• _Brief_:
Repeat the records in full and exactly, omitting pictures.

Content starts

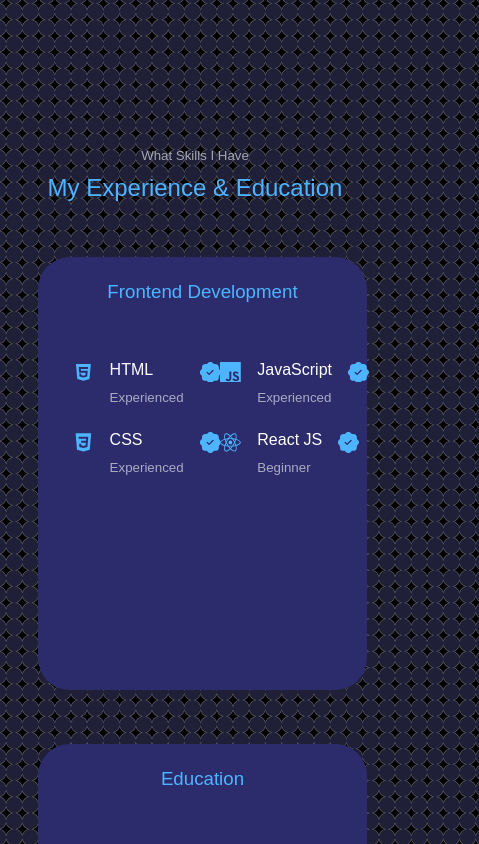
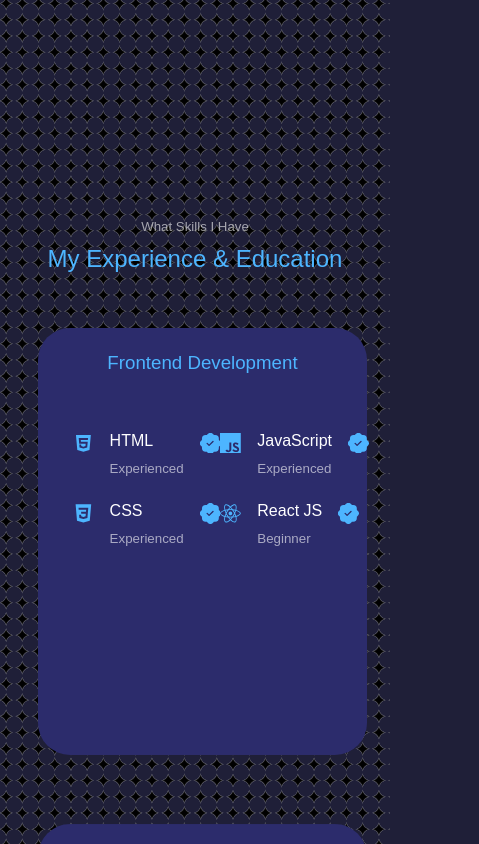
Before and after one commit to Laviz07/lavizcv, a React (Create React App) app: page / in a window 390 px wide. Shown: the part 2869-3713 px from the top of the page, 479 px wide, since content can reach past the window. Built offline with nearby package versions, Linux system fonts and the light colour scheme.

Commit message:
update experience

```diff
--- a/src/component/about/about.css
+++ b/src/component/about/about.css
@@ -100,13 +100,15 @@
 
 /*=========================== MEDIA QUERIES (SMALL DEVICES)==========================*/
 @media screen and (max-width: 600px){
+
+
     .about__me{
         width: 65%;
         margin: 0 auto 3rem;
     }
 
     .about__cards{
-        grid-template-columns: 1fr ifr;
+        grid-template-columns: 1fr;
         gap: 1rem;
     }
 
--- a/src/component/experience/experience.css
+++ b/src/component/experience/experience.css
@@ -66,8 +66,12 @@
 
 /*=========================== MEDIA QUERIES (SMALL DEVICES)==========================*/
 @media screen and (max-width: 600px){
+    #experience{
+        transform: translateY(5%);
+    }
+
     .experience__container{
-        gap: 1rem;
+        gap: 2rem;
     }
 
     .experience__container > div{
```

Content ends

• _Your solution_:
Before and after one commit to Laviz07/lavizcv, a React (Create React App) app: page / in a window 390 px wide. Shown: the part 2869-3713 px from the top of the page, 479 px wide, since content can reach past the window. Built offline with nearby package versions, Linux system fonts and the light colour scheme.

Commit message:
update experience

```diff
--- a/src/component/about/about.css
+++ b/src/component/about/about.css
@@ -100,13 +100,15 @@
 
 /*=========================== MEDIA QUERIES (SMALL DEVICES)==========================*/
 @media screen and (max-width: 600px){
+
+
     .about__me{
         width: 65%;
         margin: 0 auto 3rem;
     }
 
     .about__cards{
-        grid-template-columns: 1fr ifr;
+        grid-template-columns: 1fr;
         gap: 1rem;
     }
 
--- a/src/component/experience/experience.css
+++ b/src/component/experience/experience.css
@@ -66,8 +66,12 @@
 
 /*=========================== MEDIA QUERIES (SMALL DEVICES)==========================*/
 @media screen and (max-width: 600px){
+    #experience{
+        transform: translateY(5%);
+    }
+
     .experience__container{
-        gap: 1rem;
+        gap: 2rem;
     }
 
     .experience__container > div{
```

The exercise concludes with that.